So today when I grow up, I wanna be an archivist. Which, I recognize, may not be an actual legit way for me to make a living....given the choices that have led me to the particular middle age where I find myself.
as a result, I've been trying to cultivate the archive of the Rudd Family Blog and catch our (massive!) audience up to the present moment.
In doing so I included this picture of me and my former-student / present-friend, Alyssa:
I stole this picture from Alyssa's Facebook album, but then.....excised us from the context where actually were, and instead inserted on this lawn at Harvard University.
I don't teach at Harvard University. Nor would I (in my honest-ist moments) ever want to.
But the real photo? Is just confusing:
It looks like some version of an amusement park inside a convention center hotel.
Which isn't far from the truth. It's the lobby of the local mega-church which my little University rents for graduation ceremonies. And honestly, the auditorium where the actual ritual takes place is much nicer than the big fieldhouses and football stadiums where many larger universities hold their ceremonies.
And the truth is that this second photo does refer quite accurately to the strange (and to me uneasy) relationship that my place-of-employment maintains with local evangelicals. Treehouses and coffeeshops in vast mall-like foyers *are* definitive of this brand of contemporary worship centers. BUT they didn't really make any sense in terms of the story I was telling with the other post.

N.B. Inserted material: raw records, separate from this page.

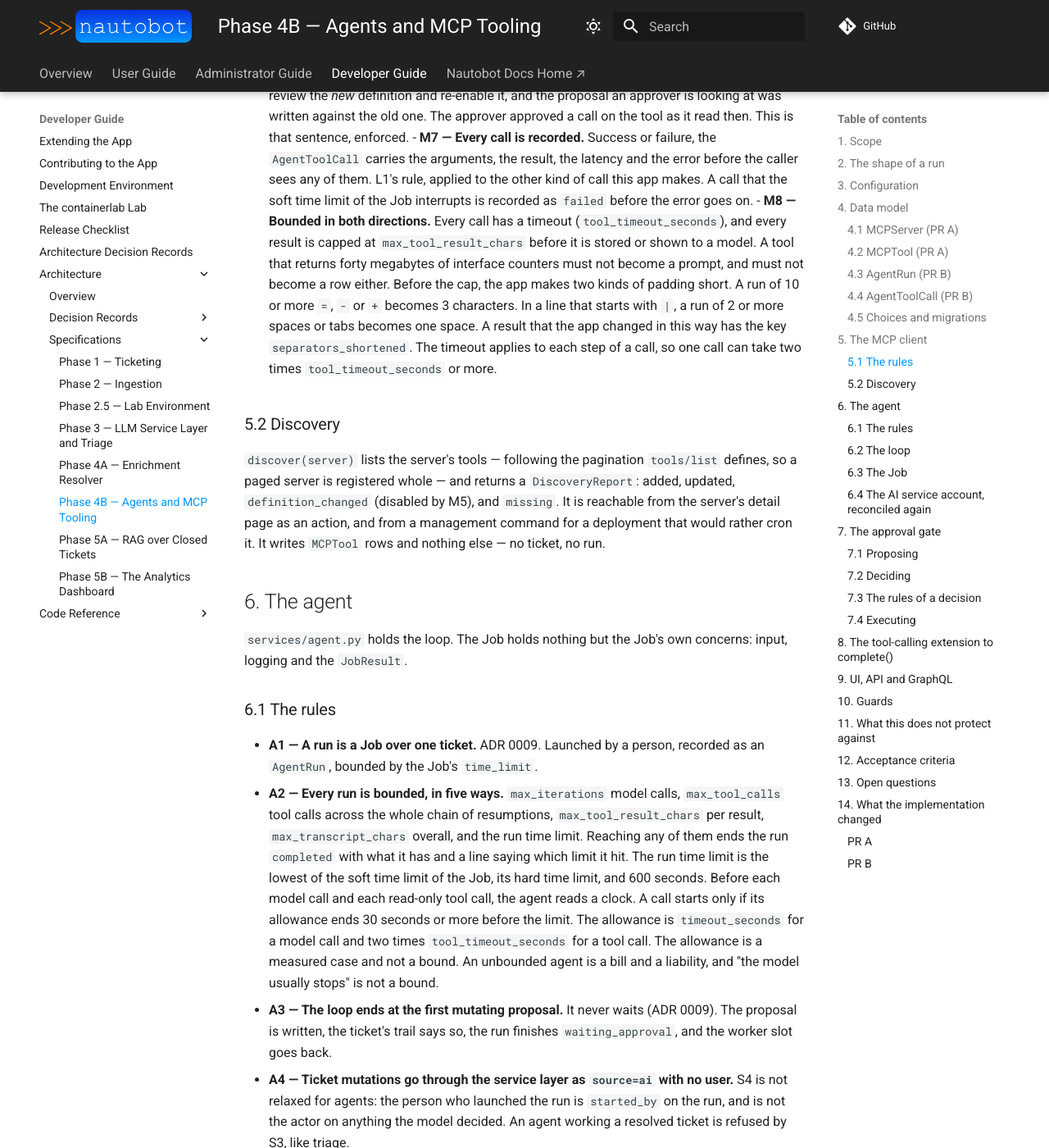
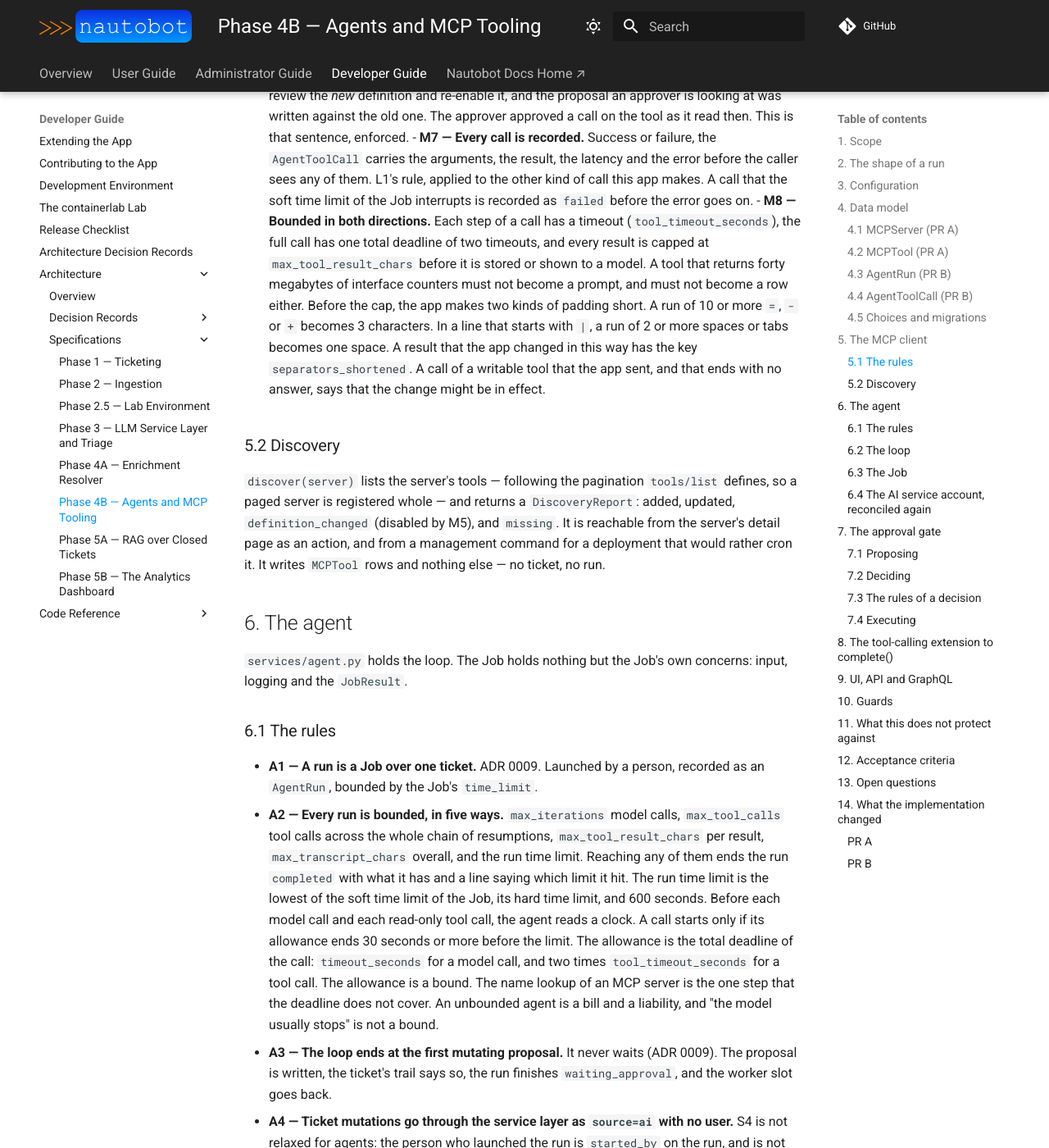
Before and after one commit to jtdub/nautobot-app-event-tracker, an MkDocs documentation site: the page built from docs/specs/phase-4b-agents.md, in a window 1280 px wide and 1400 px high, scrolled down 7747 px. Shown: the whole window at 82% size. Built offline with MkDocs 1.6.1 and Material for MkDocs 9.7.7, drawn with Linux system fonts in a browser that asks for light colours; comment, search, counter and statistics services are not loaded; some of the changed text lies outside the part shown.

Commit message:
80: Document the total deadline of a tool call and add the change fragments (AC-13)
Claude-Session: https://claude.ai/code/session_015Wtbd2fwPED1G32sMDVngA

```diff
--- a/docs/specs/phase-4b-agents.md
+++ b/docs/specs/phase-4b-agents.md
@@ -99,7 +99,7 @@ PLUGINS_CONFIG = {
             "max_context_chars": 8000,          # payload cap into the prompt
             "max_transcript_chars": 60000,      # the whole stored transcript (A2)
             "timeout_seconds": 60,              # per model call, with no retry (A2)
-            "tool_timeout_seconds": 30,         # per tool call (M8)
+            "tool_timeout_seconds": 30,         # per step of a tool call; the call gets two (M8)
         },
     },
 }
@@ -267,14 +267,14 @@ supplies one. No test opens a socket.
   the result, the latency and the error before the caller sees any of them. L1's rule, applied to
   the other kind of call this app makes. A call that the soft time limit of the Job interrupts is
   recorded as `failed` before the error goes on.
-- **M8 — Bounded in both directions.** Every call has a timeout (`tool_timeout_seconds`), and every
-  result is capped at `max_tool_result_chars` before it is stored or shown to a model. A tool that
+- **M8 — Bounded in both directions.** Each step of a call has a timeout (`tool_timeout_seconds`), the full call has one
+  total deadline of two timeouts, and every result is capped at `max_tool_result_chars` before it is stored or shown to a model. A tool that
   returns forty megabytes of interface counters must not become a prompt, and must not become a
   row either. Before the cap, the app makes two kinds of padding short. A run of 10 or more `=`,
   `-` or `+` becomes 3 characters. In a line that starts with `|`, a run of 2 or more spaces or
   tabs becomes one space. A result that the app changed in this way has the key
-  `separators_shortened`. The timeout applies to each step of a call, so one call can take two
-  times `tool_timeout_seconds` or more.
+  `separators_shortened`. A call of a writable tool that the app sent, and that ends with no answer, says that
+  the change might be in effect.
 
 ### 5.2 Discovery
 
@@ -299,9 +299,10 @@ logging and the `JobResult`.
   `completed` with what it has and a line saying which limit it hit. The run time limit is the
   lowest of the soft time limit of the Job, its hard time limit, and 600 seconds. Before each model
   call and each read-only tool call, the agent reads a clock. A call starts only if its allowance
-  ends 30 seconds or more before the limit. The allowance is `timeout_seconds` for a model call and
-  two times `tool_timeout_seconds` for a tool call. The allowance is a measured case and not a
-  bound. An unbounded agent is a bill and a liability, and "the model usually stops" is not a
+  ends 30 seconds or more before the limit. The allowance is the total deadline of the call:
+  `timeout_seconds` for a model call, and two times `tool_timeout_seconds` for a tool call. The
+  allowance is a bound. The name lookup of an MCP server is the one step that the deadline does not
+  cover. An unbounded agent is a bill and a liability, and "the model usually stops" is not a
   bound.
 - **A3 — The loop ends at the first mutating proposal.** It never waits (ADR 0009). The proposal
   is written, the ticket's trail says so, the run finishes `waiting_approval`, and the worker slot
@@ -705,3 +706,8 @@ Appended as each PR lands, per the precedent Phases 2, 3 and 4A set.
   grace time of 300 seconds for each run. An operator who raised the limits of the Job could then get a second
   run beside a live run. Each run now stores the hard limit that applied to it (`time_limit_seconds`), and the
   check uses that limit plus 300 seconds. A run with no stored limit uses 660 seconds.
+- **One total deadline for each call (issue 44).** The allowance of issue 31 was a measured case. A tool call
+  with five slow steps lasted 4.3 times its timeout and succeeded, and a server that gave no answer at the
+  close of the session held the call past 40 seconds. One cancel scope now holds the session, from the HTTP
+  client to the close. It ends the call after two timeouts. An answer that the app already has is kept. A
+  Mutating call that was sent and ends with no answer says that the change might be in effect.
```
Also changed, not shown: docs/admin/agents.md (+22 -5 lines), 3 other files.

So I quickly googled the words that I knew would register precisely the indexicality that I wanted the image to imbue. Harvard University. I did blur it out a bit, as a kind of statement of protest against our culture's adulation for a model of University Education that really reinforces all kinds of classist presuppositions.
But I felt guilty about the little lie, so I thought I'd write a quick justification over here on this blog....to balance my guilt with thoughtful intentionality. Telling stories with images always demands editing, staging and the manipulation of perspective.....
I've long suggested that tiny lies in stories are both inevitable and helpful. They are the very DNA of fiction....but my ambivalence for promotion-driven, image-obsessed gloss feels like a difficult counterweight to balance. And I recognize that my own disdain for the middle-class kitschy aesthetics that surround my suburban existence also motivates this particular pretension...
Ahh the neverending spirals of reflexive, narcissistic blogging....